======== Data section

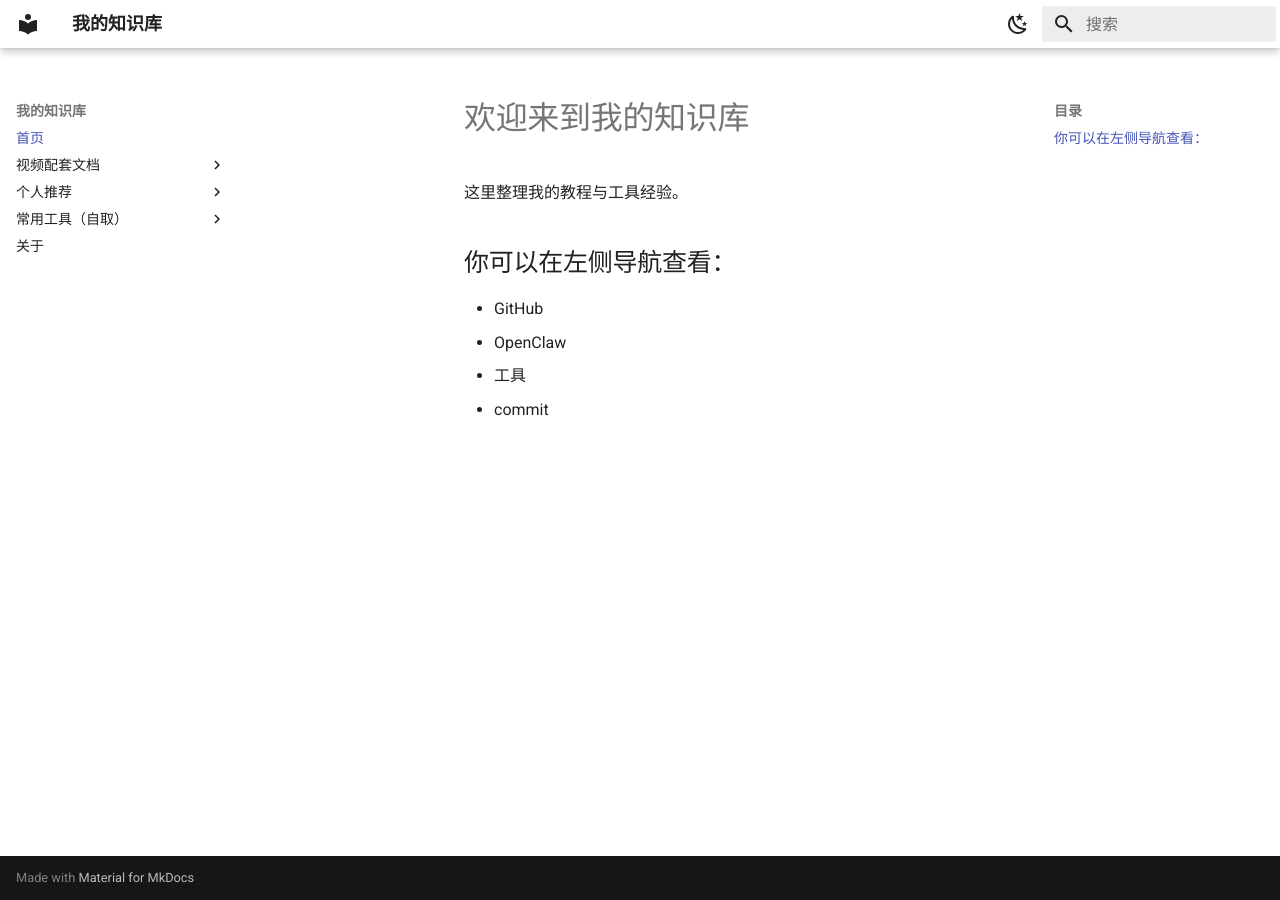
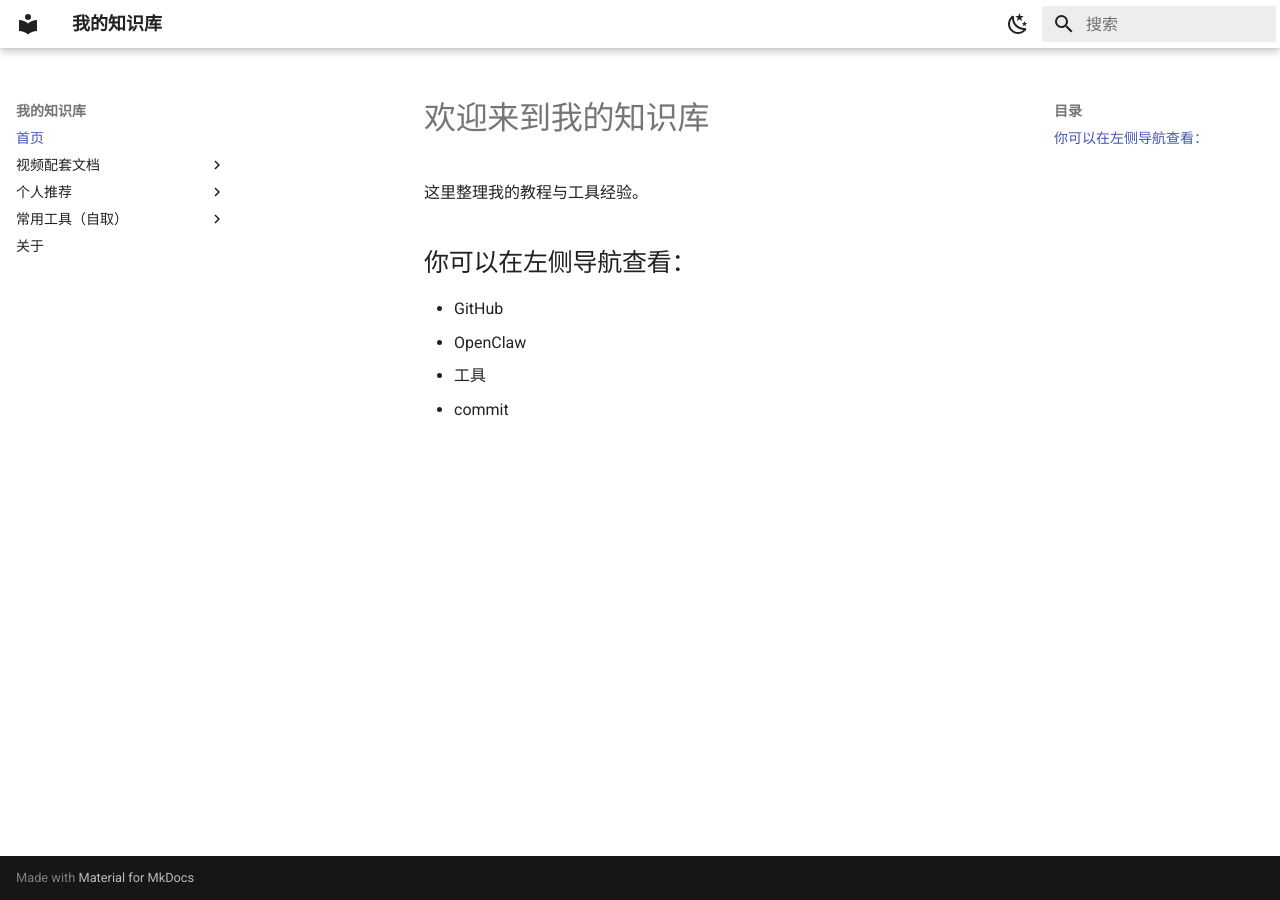
Before and after one commit to tgl2775284503-hash/zhishiku, an MkDocs documentation site: the page built from docs/index.md, in a window 1280 px wide. Built offline with MkDocs 1.6.1 and Material for MkDocs 9.7.7, drawn with Linux system fonts in a browser that asks for light colours.

Commit message:
标题05

```diff
--- a/docs/stylesheets/extra.css
+++ b/docs/stylesheets/extra.css
@@ -1,12 +1,11 @@
-/* 1. 扩大整个页面的最大宽度 */
+/* 1. 扩大整体网页最大宽度，为侧边栏腾出空间 */
 .md-grid {
   max-width: 1600px !important;
 }
 
-/* 2. 强制加宽左侧导航栏（仅桌面端生效，保护手机端体验） */
+/* 2. 增加左侧边栏的宽度（仅在电脑桌面端生效，防止破坏手机端抽屉菜单） */
 @media screen and (min-width: 76.25em) {
   .md-sidebar--primary {
-    width: 22rem !important;
-    flex: 0 0 22rem !important; /* 关键加这一句：强制弹性盒子分配 22rem 的固定空间，不可压缩 */
+    width: 20rem !important;
   }
 }
```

================

**Work task**
In the records above, find each line that holds the word "docs"; copy all such lines.

**The answer**
Before and after one commit to tgl2775284503-hash/zhishiku, an MkDocs documentation site: the page built from docs/index.md, in a window 1280 px wide. Built offline with MkDocs 1.6.1 and Material for MkDocs 9.7.7, drawn with Linux system fonts in a browser that asks for light colours.
--- a/docs/stylesheets/extra.css
+++ b/docs/stylesheets/extra.css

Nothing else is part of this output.